Professor Reuven Feuerstein who died aged 92 in April 2014 was one of the great child psychologists of the world, a man who transformed lives and led severely brain-damaged children to achievements no one else thought possible. I knew him and admired him, and I was recording a tribute to him when his son told me a wonderful story.
Feuerstein had been working with a group of Native American Indians and they wanted to show their gratitude. So they invited him and his wife to their reservation. They were brought into the Indian chief’s wigwam where the leaders of the tribe were sitting in a circle in full headdress.
As the traditional welcome ceremony began, the professor, an orthodox Jew from Jerusalem, was overwhelmed by the incongruity. He turned to his wife and said to her in Yiddish, “What would my mother say if she could see me now?!” To his amazement, the Indian chief turned to him and replied in Yiddish: “And what would she say if she knew I understood what you just said!”
The Yiddish-speaking Indian chief told Feuerstein his story. He had grown up in Europe as a religious Jew, but having survived the horrors of the Holocaust, he decided that he wanted to spend the rest of his life as far away as he could from Western civilization, so he joined the Indians and became their doctor. Feuerstein was the first Jew he had met in his self-imposed exile.
There are certain people around whom strange things happen and Reuven Feuerstein was one. Born in Romania, he studied psychology in Bucharest, but was forced to flee by the Nazi invasion. He settled in Israel after the war, and began by treating traumatised child survivors of the holocaust. Returning to Europe he completed his education at Geneva and the Sorbonne. Later he returned to Israel where he established the Institute for the Enhancement of Learning Potential.
He dedicated his life to children with disadvantages, some physical – autistic, brain-damaged and Down Syndrome children – and others cultural or social. His methods have been adopted in more than 80 countries. He was a genius, a magician, a small, slight man with twinkling eyes. Children opened up to him like flowers in the sun.
I tell his story because he was a deeply spiritual Jew. His methods were elaborate and his theories complex, but seeing him at work you knew that there were three reasons he achieved miracles. First, the basis of his work was love. He loved the children and they loved him. Second, he had transformative faith. Under him children developed skills no one thought they could because he believed they could. He had more faith in them than anyone else.
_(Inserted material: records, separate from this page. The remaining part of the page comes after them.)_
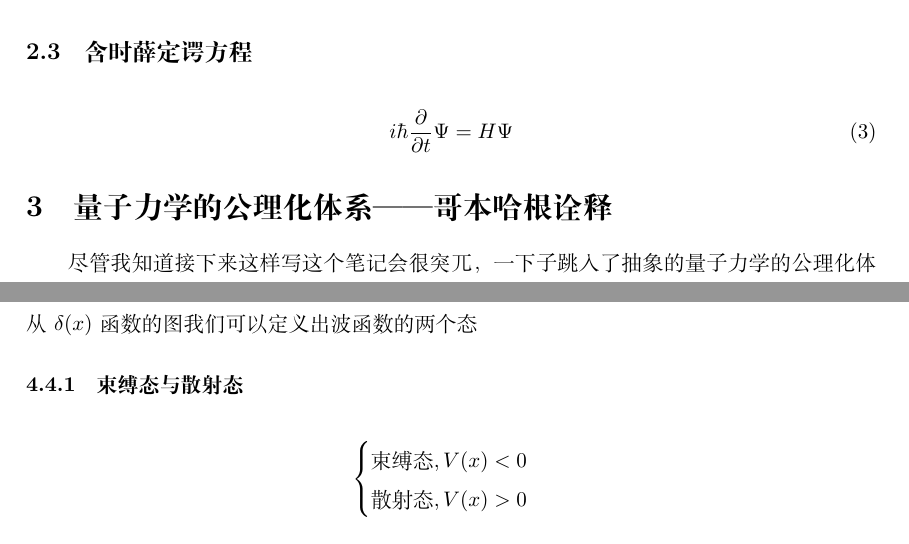
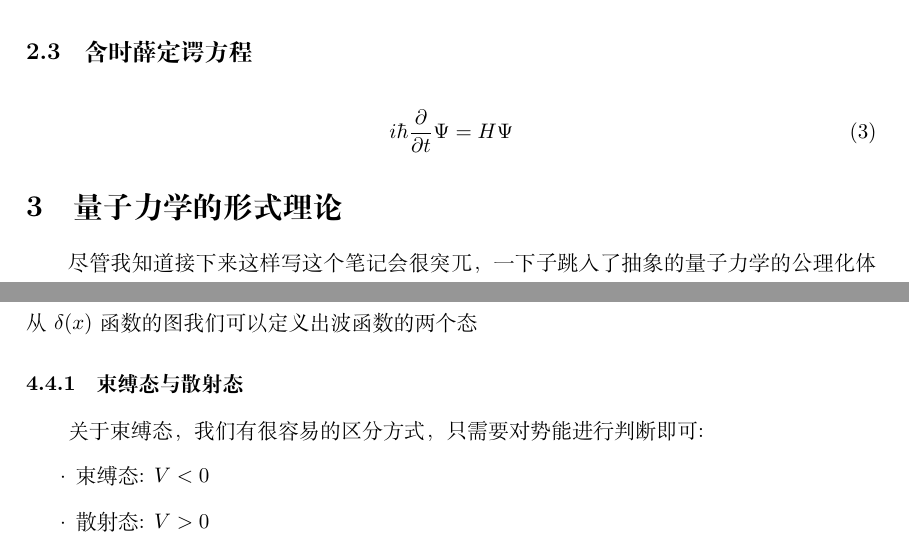
Before and after one commit to wjkuacs/Quantumnotebook, a LaTeX document (QMnotebook/note.tex): two parts of pages 11 and 30 of 62, joined at a grey line, cut so that both start at the same text. Compiled offline with XeLaTeX.

Commit message:
make some changes in QMnotbook

```diff
--- a/QMnotebook/note.tex
+++ b/QMnotebook/note.tex
@@ -11,7 +11,11 @@
 \pgfplotsset{compat=1.18}
 \usepackage{caption}
 \usepackage{subcaption}
-\usepackage{hyperref}
+\usepackage[pdfborder={0 0 0}]{hyperref}
+
+
+
+
 \usepackage{float}
 \usepackage{fancyhdr}
 
@@ -471,7 +475,9 @@ Einstein的意思是，拉动绳子的过程当中，系统的能量会改变，
 
 
 
-\section{量子力学的公理化体系——哥本哈根诠释}
+
+\section{\protect\hyperlink{:}{量子力学的形式理论}}
+\addtocontents{toc}{\protect\hypertarget{:}{}}
 尽管我知道接下来这样写这个笔记会很突兀，一下子跳入了抽象的量子力学的公理化体系，去直接讲Hilbert空间、态矢量等等这样的抽象概念，但是我依然觉得我应该这样做。
 
 \subsection{量子力学的基本假设（公理）}
@@ -1570,12 +1576,14 @@ $\exists\ket{0}\in\bb{H}$,对于这个元素，我们将会有以下性质
 \]
 从$\delta(x)$函数的图我们可以定义出波函数的两个态
 \subsubsection{束缚态与散射态}
-\[
-\begin{cases}
-    \text{束缚态},V(x)<0\\
-    \text{散射态},V(x)>0
-\end{cases}
-\]
+关于束缚态，我们有很容易的区分方式，只需要对势能进行判断即可:
+
+\begin{enumerate}
+    \item[$\cdot$] 束缚态: $V < 0$
+    \item[$\cdot$] 散射态: $V > 0$
+\end{enumerate}
+
+
 \subsubsection{求解}
 
 我们的任务首先是对$x\neq 0$部分的求解，在这部分，势能$V(x)$为$0$，因此薛定谔方程可以直接写为
```
Also changed, not shown: QMnotebook/note.pdf, QMnotebook/note.tex (8 more changed lines), 5 other files.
Third, he refused to write anyone off. He insisted that children with disabilities should be included in society like every other child. They too were in the image of God. They too had a right to respect. They too could lead a full and meaningful life.
I learned from Professor Feuerstein that faith really does change lives. The one thing that can rescue us from despair and failure to fulfil our potential is the knowledge that someone believes in us more than we believe in ourselves.
That is what God does. He believes in us more than we believe in ourselves. However many times we fail, He forgives us. However many times we fall, He lifts us. And He never gives up. As we say in Le-David Hashem ori ve-yishi: “My father and mother might abandon me but God will gather me in.” (Psalm 27: 10).
At the heart of Judaism is one utterly transformative belief: our faith in God’s faith in us. That, as Reuven Feuerstein, showed can lead us to a greatness we never knew we had.